-- Opening Marker --
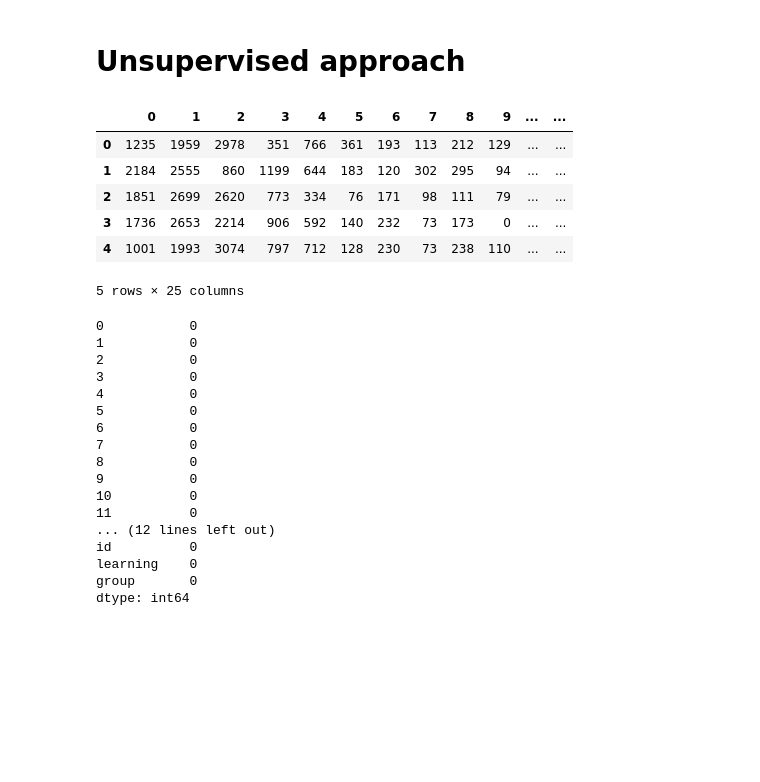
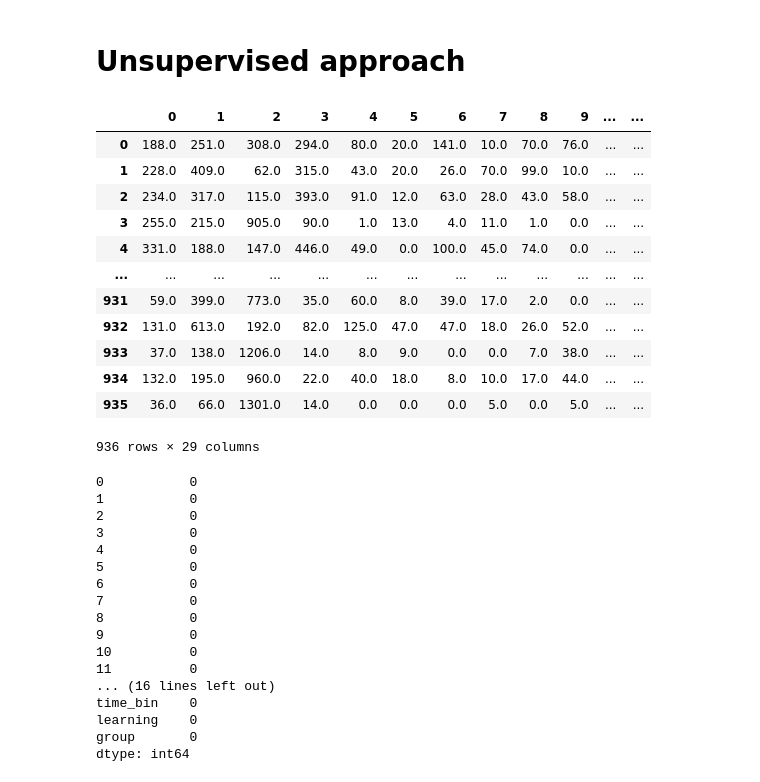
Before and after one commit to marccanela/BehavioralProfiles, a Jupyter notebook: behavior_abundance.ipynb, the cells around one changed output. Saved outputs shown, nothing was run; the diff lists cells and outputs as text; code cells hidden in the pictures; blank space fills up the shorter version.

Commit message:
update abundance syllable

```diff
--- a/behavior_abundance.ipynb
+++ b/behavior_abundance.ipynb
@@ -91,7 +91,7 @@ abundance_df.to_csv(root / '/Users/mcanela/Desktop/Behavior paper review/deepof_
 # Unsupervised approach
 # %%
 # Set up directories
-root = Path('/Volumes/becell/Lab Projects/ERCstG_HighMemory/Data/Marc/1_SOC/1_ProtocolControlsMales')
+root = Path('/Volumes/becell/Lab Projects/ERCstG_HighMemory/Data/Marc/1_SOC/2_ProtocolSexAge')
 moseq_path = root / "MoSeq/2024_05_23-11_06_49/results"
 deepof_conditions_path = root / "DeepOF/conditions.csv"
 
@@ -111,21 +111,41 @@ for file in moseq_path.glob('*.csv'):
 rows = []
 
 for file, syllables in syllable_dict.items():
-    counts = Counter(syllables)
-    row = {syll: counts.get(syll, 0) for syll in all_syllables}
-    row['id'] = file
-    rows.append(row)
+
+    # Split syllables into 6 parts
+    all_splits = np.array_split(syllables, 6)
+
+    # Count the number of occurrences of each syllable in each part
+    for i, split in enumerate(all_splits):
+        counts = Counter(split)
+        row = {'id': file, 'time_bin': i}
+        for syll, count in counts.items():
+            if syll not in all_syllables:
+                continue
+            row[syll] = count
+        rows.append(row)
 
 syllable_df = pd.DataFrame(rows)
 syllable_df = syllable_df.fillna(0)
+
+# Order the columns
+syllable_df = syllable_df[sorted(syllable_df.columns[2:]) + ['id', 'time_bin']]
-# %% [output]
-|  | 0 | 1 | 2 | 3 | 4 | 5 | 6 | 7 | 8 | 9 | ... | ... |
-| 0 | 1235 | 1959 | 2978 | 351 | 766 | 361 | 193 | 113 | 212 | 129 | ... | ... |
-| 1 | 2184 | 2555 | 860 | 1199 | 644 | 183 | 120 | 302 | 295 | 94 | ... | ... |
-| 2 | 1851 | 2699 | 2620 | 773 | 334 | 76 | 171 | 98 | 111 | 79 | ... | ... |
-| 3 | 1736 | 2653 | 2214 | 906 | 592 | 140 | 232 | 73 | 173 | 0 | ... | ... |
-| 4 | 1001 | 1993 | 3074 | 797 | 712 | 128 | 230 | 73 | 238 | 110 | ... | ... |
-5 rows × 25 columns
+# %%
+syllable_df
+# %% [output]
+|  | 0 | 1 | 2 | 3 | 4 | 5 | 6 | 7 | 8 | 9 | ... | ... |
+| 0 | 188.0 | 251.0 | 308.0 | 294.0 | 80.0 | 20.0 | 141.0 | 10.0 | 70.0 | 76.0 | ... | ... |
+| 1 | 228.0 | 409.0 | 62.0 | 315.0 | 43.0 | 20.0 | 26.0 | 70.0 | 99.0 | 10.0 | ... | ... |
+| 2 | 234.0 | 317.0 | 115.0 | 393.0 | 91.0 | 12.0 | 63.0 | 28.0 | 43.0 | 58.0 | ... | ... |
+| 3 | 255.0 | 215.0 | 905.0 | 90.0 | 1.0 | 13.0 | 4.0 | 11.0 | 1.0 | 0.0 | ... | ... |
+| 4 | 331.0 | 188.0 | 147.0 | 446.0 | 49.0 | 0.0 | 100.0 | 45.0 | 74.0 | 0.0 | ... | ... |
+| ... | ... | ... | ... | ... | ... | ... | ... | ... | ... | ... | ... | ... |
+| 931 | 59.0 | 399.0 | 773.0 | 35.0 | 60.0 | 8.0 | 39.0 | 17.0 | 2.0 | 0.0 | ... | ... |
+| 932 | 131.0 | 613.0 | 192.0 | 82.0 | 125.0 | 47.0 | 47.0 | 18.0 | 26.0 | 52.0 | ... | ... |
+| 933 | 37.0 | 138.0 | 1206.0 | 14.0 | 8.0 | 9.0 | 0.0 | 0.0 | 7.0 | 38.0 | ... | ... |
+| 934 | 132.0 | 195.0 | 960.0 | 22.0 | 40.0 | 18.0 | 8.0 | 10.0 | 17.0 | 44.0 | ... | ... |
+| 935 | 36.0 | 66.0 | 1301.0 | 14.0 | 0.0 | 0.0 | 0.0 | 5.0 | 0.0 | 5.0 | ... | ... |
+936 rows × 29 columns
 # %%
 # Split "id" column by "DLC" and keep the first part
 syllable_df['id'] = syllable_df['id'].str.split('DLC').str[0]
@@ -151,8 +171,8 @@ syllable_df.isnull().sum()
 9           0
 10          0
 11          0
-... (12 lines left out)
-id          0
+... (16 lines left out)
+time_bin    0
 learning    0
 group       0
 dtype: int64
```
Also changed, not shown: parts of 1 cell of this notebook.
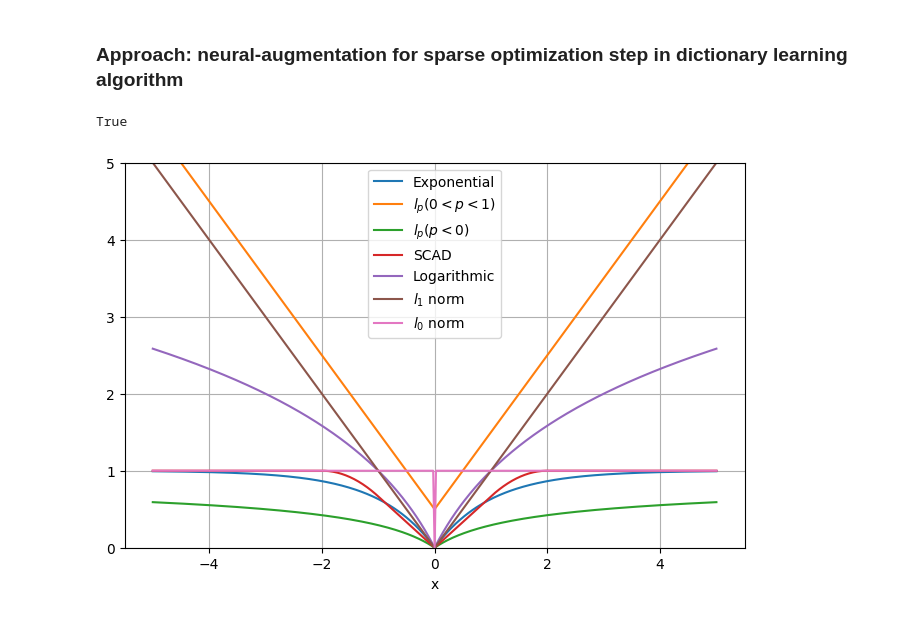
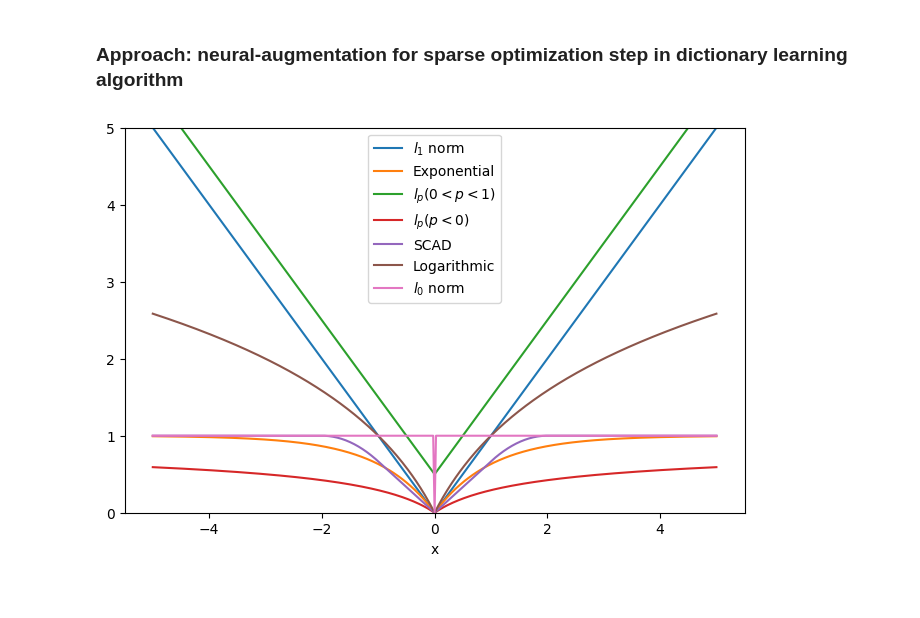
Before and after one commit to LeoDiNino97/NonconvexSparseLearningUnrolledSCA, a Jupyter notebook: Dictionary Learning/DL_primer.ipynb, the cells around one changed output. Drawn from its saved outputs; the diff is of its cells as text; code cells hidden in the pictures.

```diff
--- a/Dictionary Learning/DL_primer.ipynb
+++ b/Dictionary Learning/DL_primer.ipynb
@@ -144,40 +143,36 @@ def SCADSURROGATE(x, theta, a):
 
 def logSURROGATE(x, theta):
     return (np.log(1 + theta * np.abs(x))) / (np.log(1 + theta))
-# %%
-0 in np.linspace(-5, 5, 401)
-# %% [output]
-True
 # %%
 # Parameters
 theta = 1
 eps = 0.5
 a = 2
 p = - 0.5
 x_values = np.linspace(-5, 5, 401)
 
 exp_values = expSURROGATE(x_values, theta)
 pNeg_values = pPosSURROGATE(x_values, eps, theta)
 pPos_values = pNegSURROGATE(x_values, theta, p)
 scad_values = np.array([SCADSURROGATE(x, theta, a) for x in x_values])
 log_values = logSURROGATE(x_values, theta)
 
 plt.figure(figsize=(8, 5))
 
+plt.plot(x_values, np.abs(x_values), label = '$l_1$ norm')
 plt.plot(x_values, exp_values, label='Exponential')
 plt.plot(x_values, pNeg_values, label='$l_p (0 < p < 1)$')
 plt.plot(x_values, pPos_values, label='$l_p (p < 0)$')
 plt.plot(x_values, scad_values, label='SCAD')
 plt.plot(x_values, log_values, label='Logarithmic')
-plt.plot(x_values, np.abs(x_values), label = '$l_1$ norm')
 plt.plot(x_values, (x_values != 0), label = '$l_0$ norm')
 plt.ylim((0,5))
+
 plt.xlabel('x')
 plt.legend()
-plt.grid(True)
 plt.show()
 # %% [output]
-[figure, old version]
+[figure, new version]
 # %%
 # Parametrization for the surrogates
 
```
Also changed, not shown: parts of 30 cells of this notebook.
-- Closing Marker --
-- Opening Marker --
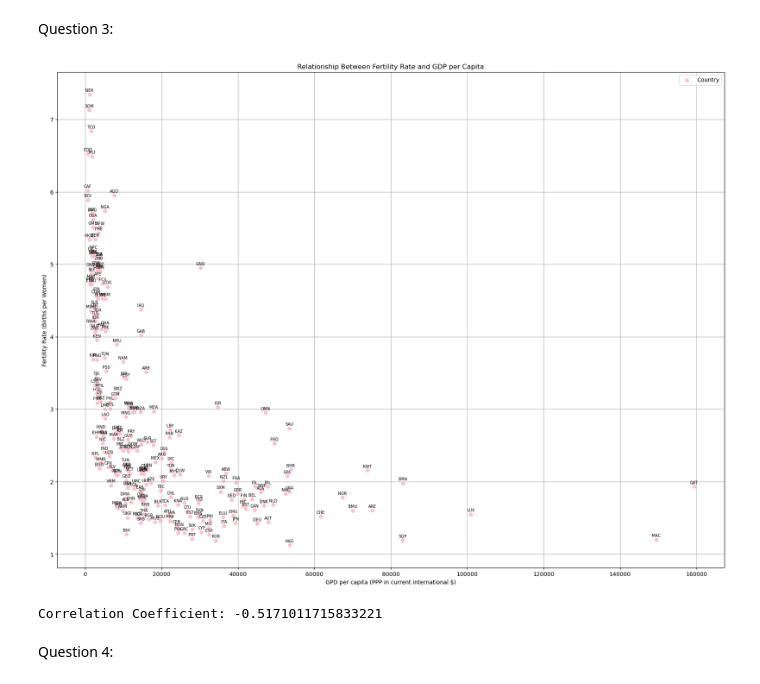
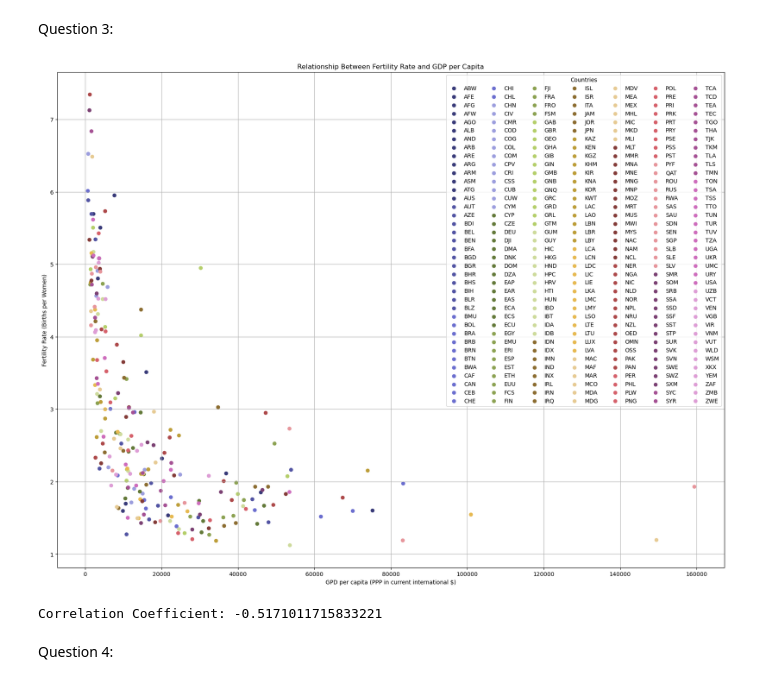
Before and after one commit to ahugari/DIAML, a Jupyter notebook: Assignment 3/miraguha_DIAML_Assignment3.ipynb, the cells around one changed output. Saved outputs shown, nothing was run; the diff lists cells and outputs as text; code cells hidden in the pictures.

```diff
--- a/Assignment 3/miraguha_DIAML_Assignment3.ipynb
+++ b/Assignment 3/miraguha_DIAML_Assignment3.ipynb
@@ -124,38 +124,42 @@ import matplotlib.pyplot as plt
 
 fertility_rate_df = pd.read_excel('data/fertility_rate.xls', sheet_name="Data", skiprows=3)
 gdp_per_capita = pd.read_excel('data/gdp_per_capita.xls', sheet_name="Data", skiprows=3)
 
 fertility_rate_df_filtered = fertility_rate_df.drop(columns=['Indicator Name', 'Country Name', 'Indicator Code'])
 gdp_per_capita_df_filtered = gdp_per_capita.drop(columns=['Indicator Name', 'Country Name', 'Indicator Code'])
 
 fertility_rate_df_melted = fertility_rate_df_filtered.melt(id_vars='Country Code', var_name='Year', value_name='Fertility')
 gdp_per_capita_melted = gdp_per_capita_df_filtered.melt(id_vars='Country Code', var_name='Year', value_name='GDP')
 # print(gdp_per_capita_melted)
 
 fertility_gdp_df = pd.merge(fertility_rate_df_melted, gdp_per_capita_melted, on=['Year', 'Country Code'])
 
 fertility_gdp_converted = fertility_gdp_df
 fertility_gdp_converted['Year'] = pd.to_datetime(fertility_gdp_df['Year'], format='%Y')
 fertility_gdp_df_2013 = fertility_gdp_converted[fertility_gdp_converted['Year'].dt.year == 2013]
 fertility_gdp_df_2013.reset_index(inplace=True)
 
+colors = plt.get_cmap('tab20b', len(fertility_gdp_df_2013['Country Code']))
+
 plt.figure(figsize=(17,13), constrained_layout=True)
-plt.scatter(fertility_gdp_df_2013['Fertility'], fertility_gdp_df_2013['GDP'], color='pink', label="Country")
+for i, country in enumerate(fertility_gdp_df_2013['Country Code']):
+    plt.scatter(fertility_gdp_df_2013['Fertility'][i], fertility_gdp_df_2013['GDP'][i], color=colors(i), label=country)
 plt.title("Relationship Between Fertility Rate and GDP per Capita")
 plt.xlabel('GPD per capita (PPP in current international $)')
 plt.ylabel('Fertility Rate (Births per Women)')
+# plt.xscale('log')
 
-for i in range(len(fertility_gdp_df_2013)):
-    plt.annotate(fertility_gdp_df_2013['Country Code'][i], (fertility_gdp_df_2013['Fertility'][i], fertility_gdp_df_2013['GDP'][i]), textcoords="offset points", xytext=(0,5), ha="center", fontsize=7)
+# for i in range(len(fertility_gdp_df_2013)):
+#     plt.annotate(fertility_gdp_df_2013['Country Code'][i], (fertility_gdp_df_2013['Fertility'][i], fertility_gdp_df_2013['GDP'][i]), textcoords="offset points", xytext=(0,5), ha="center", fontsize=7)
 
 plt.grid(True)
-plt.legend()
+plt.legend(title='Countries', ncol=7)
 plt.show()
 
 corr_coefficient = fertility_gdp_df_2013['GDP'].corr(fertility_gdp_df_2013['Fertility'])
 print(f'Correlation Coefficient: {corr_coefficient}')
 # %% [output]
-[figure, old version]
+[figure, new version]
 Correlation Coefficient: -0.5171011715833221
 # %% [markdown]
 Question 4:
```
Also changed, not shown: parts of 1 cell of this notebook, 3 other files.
-- Closing Marker --
### Assignment
What lines in the listing contain "ipynb"? Copy them all.

### Finished task
Before and after one commit to marccanela/BehavioralProfiles, a Jupyter notebook: behavior_abundance.ipynb, the cells around one changed output. Saved outputs shown, nothing was run; the diff lists cells and outputs as text; code cells hidden in the pictures; blank space fills up the shorter version.
--- a/behavior_abundance.ipynb
+++ b/behavior_abundance.ipynb
Before and after one commit to LeoDiNino97/NonconvexSparseLearningUnrolledSCA, a Jupyter notebook: Dictionary Learning/DL_primer.ipynb, the cells around one changed output. Drawn from its saved outputs; the diff is of its cells as text; code cells hidden in the pictures.
--- a/Dictionary Learning/DL_primer.ipynb
+++ b/Dictionary Learning/DL_primer.ipynb
Before and after one commit to ahugari/DIAML, a Jupyter notebook: Assignment 3/miraguha_DIAML_Assignment3.ipynb, the cells around one changed output. Saved outputs shown, nothing was run; the diff lists cells and outputs as text; code cells hidden in the pictures.
--- a/Assignment 3/miraguha_DIAML_Assignment3.ipynb
+++ b/Assignment 3/miraguha_DIAML_Assignment3.ipynb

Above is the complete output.